1. Songs We Wrote In 5 Minutes/Songs We Wrote Over 5 Years Self explanatory, I think. Audiences are forever curious about ‘how long’ a song takes to write.
2. Indigenous Canada In Song In language and/or story.
3. “Conversation With Death” Named after the classic Southern Appalachian dirge, this workshop could include all manner of songs focusing on death: murder ballads, last words, overcoming grief, essential ideas, hymns…and neither does the mood have to be singular: many murder ballads in folk tradition are light and ironically filled with humour.
4. “Hard Hitting Songs For Hard Hit People” Inspired by the Seeger album title, this workshop could include union songs, workers’ songs, or, songs related to our current economic crisis.
5. ‘Do You Sing Any Happy Songs?’ We songwriters yearn for the day we are afforded the right to reply candidly to the audience on this one.

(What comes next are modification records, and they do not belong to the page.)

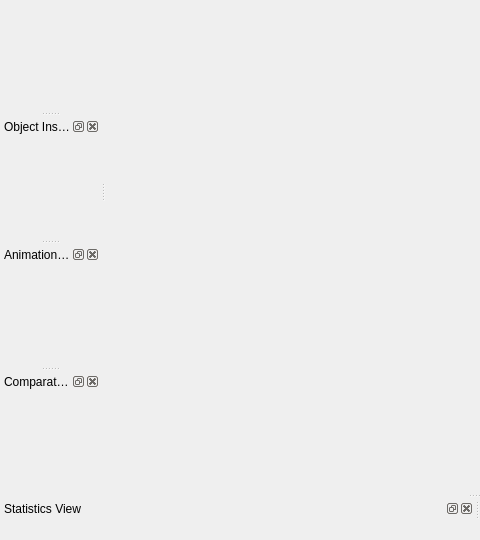
Qt form Applications/Client/MainWindow.ui (wildmichael/ParaView3-enhancements-old) before a commit; both pictures show x 0 to 480 and y 160 to 700 of the 970 by 700 pixel window.
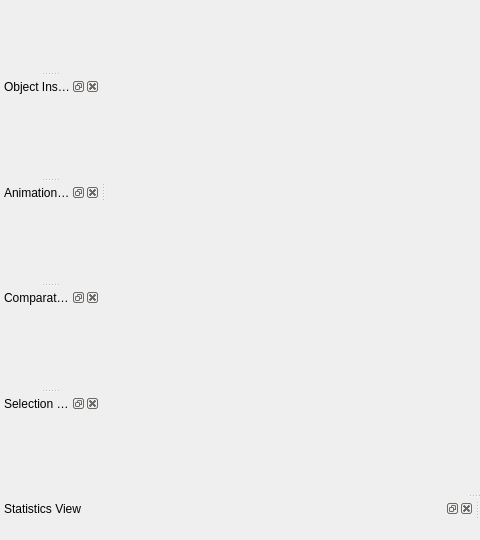
The same form after that commit. Icons and pictures are not drawn.

Commit message: ENH: Added new SelectionInspector related functions, and Frustum selection. Moved ExtractCell, ExtractPoint and ExtractFrustum filter to use one new ExtractSelectionsPanel. There is a wiki for all the changes to selection: http://www.paraview.org/ParaView3/index.php/Selection_Again

Patch:
```diff
--- a/Applications/Client/MainWindow.ui
+++ b/Applications/Client/MainWindow.ui
@@ -432,6 +432,18 @@
    </attribute>
    <widget class="QWidget" name="dockWidgetContents_9" />
   </widget>
+  <widget class="QDockWidget" name="selectionInspectorDock" >
+   <property name="allowedAreas" >
+    <set>Qt::AllDockWidgetAreas</set>
+   </property>
+   <property name="windowTitle" >
+    <string>Selection Inspector</string>
+   </property>
+   <attribute name="dockWidgetArea" >
+    <number>1</number>
+   </attribute>
+   <widget class="QWidget" name="dockWidgetContents_8" />
+  </widget>
   <action name="actionFileOpen" >
    <property name="icon" >
     <iconset resource="../../Qt/Components/Resources/pqComponents.qrc" >:/pqWidgets/Icons/pqOpen24.png</iconset>
```
Left out of the diff: 134 changed lines with no effect on the pictures. The commit also changes 2 other files.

6. Occupy (insert festival town here)! The folk singer and the folk song tradition is inherently subversive. The folk song is the soundtrack to social change. We are here, first and foremost, as agents of justice and human improvement. Here is the workshop opportunity to unapologetically take pride in this sadly unfashionable idea. On the other hand, if you are happy with this world; if you feel you’re voice has been heard and listened to; if you’re family’s education has been taken care of; if you believe homelessness is a choice; if you’ve had the job you love for all and the rest of your adult life; if you believe people generally get what they deserve and that the entire world should one day be privatized; if you’re ideal of peace and justice has been met – do not come to this workshop.
7. Unsung Canadian Heroes Every Canadian songwriter has 3 tunes related to this.

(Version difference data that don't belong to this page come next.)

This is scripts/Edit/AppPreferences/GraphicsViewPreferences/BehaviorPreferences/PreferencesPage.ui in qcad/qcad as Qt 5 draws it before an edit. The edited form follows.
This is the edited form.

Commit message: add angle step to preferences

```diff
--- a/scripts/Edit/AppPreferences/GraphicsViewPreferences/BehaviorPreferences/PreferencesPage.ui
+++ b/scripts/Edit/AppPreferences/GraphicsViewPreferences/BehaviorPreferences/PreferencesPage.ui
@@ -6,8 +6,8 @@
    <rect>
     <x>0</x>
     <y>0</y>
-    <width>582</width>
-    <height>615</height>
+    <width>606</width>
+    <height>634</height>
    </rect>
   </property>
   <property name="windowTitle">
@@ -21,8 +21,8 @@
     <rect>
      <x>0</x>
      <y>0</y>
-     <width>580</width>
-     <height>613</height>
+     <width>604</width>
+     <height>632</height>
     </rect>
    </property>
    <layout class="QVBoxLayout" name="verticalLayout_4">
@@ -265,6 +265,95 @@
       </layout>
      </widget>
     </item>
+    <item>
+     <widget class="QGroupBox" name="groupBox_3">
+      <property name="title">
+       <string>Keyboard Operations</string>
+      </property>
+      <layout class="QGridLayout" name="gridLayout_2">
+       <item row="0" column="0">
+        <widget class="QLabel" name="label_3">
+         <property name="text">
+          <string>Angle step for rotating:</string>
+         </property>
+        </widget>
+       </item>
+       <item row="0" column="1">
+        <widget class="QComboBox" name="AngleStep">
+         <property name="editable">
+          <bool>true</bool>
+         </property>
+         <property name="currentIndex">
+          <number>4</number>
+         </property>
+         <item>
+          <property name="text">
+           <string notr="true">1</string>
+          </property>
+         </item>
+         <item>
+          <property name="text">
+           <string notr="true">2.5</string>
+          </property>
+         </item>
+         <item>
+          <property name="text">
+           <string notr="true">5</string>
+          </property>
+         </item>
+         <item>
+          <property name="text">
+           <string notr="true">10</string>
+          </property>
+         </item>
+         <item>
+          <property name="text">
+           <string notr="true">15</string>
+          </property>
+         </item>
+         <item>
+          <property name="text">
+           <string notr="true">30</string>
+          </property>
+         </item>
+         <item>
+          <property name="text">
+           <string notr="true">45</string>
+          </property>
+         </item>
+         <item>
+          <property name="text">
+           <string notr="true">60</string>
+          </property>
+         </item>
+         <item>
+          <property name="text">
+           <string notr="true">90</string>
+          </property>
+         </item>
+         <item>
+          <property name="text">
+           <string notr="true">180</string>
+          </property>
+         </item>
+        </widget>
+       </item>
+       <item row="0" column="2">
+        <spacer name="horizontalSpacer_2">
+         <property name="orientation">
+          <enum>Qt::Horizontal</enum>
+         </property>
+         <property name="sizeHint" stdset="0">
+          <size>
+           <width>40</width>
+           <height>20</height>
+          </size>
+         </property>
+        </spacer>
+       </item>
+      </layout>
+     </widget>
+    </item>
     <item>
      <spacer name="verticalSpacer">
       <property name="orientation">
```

8. Redemption Songs I stole this from the Edmonton Folk Festival; thank you, Terry. The redemptive character in song and/or the regenerative power of memory and song.

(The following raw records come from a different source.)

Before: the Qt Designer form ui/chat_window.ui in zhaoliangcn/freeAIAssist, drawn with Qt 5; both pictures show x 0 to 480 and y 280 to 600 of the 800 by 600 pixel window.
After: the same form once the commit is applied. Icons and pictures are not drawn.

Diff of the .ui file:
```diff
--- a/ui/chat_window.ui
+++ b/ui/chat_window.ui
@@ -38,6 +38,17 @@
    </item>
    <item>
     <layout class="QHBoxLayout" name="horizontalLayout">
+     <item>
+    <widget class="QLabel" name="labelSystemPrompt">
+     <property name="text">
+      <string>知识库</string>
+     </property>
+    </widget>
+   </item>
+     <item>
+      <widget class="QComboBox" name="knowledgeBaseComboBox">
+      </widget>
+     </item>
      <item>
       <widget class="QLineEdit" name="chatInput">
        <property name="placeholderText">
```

9. Exile, Home Sickness, and the Canadian Immigrant If we’re Canadian, we sing them.
10. “If I Had A Rocket Launcher” The pros and cons of protest, polemic, and prayer in song.
11. The Road How and why touring is crucial, not just for reaching audiences, but for mining inspiration.
12. The Songwriters’ 3 Laws Of The Universe 3 songwriters presenting 3 songs based on 3 rules they’ve established for themselves.
13. “Leave ‘Em Laughing When You Go” From Joni’s BOTH SIDES NOW, this could look at how laughter is the songwriter’s most powerful tool. Singing a funny song intensifies the emotion of every song that follows.
14. “Play Me A Rock ‘n’ Roll Song” I doubt Valdy was aware of how disconnected audiences and folksingers were to become 30 years later. Sadly, a folk singer becomes a pop singer when his audience refuses to accept their identity beyond certain ‘hits’ in their repertoire. For well known ‘names’ at festivals, this could be a straight up ‘request set’; for lesser known or ‘emerging’ artists, this could be an opportunity to offer up a cover – guilty pleasure or otherwise. Either way, a workshop with this thought in mind can work – maybe none better than as a simple gesture of gratitude to festival audiences.
15. “Boss Man” In an age that accepts CEOs making 24.5 million a year, where is the wind below? The absence of social protest today has yielded a generation of tentative artists and folk singers – however, now that we know ‘change’ will not come from the top, now more than ever, we need our emerging artists, our smaller festivals, folk clubs, and our community radio to lead the way. Play us your wage-earners’ songs, your union songs, your Joe Hill songs, your songs of love, conscience, and refusal!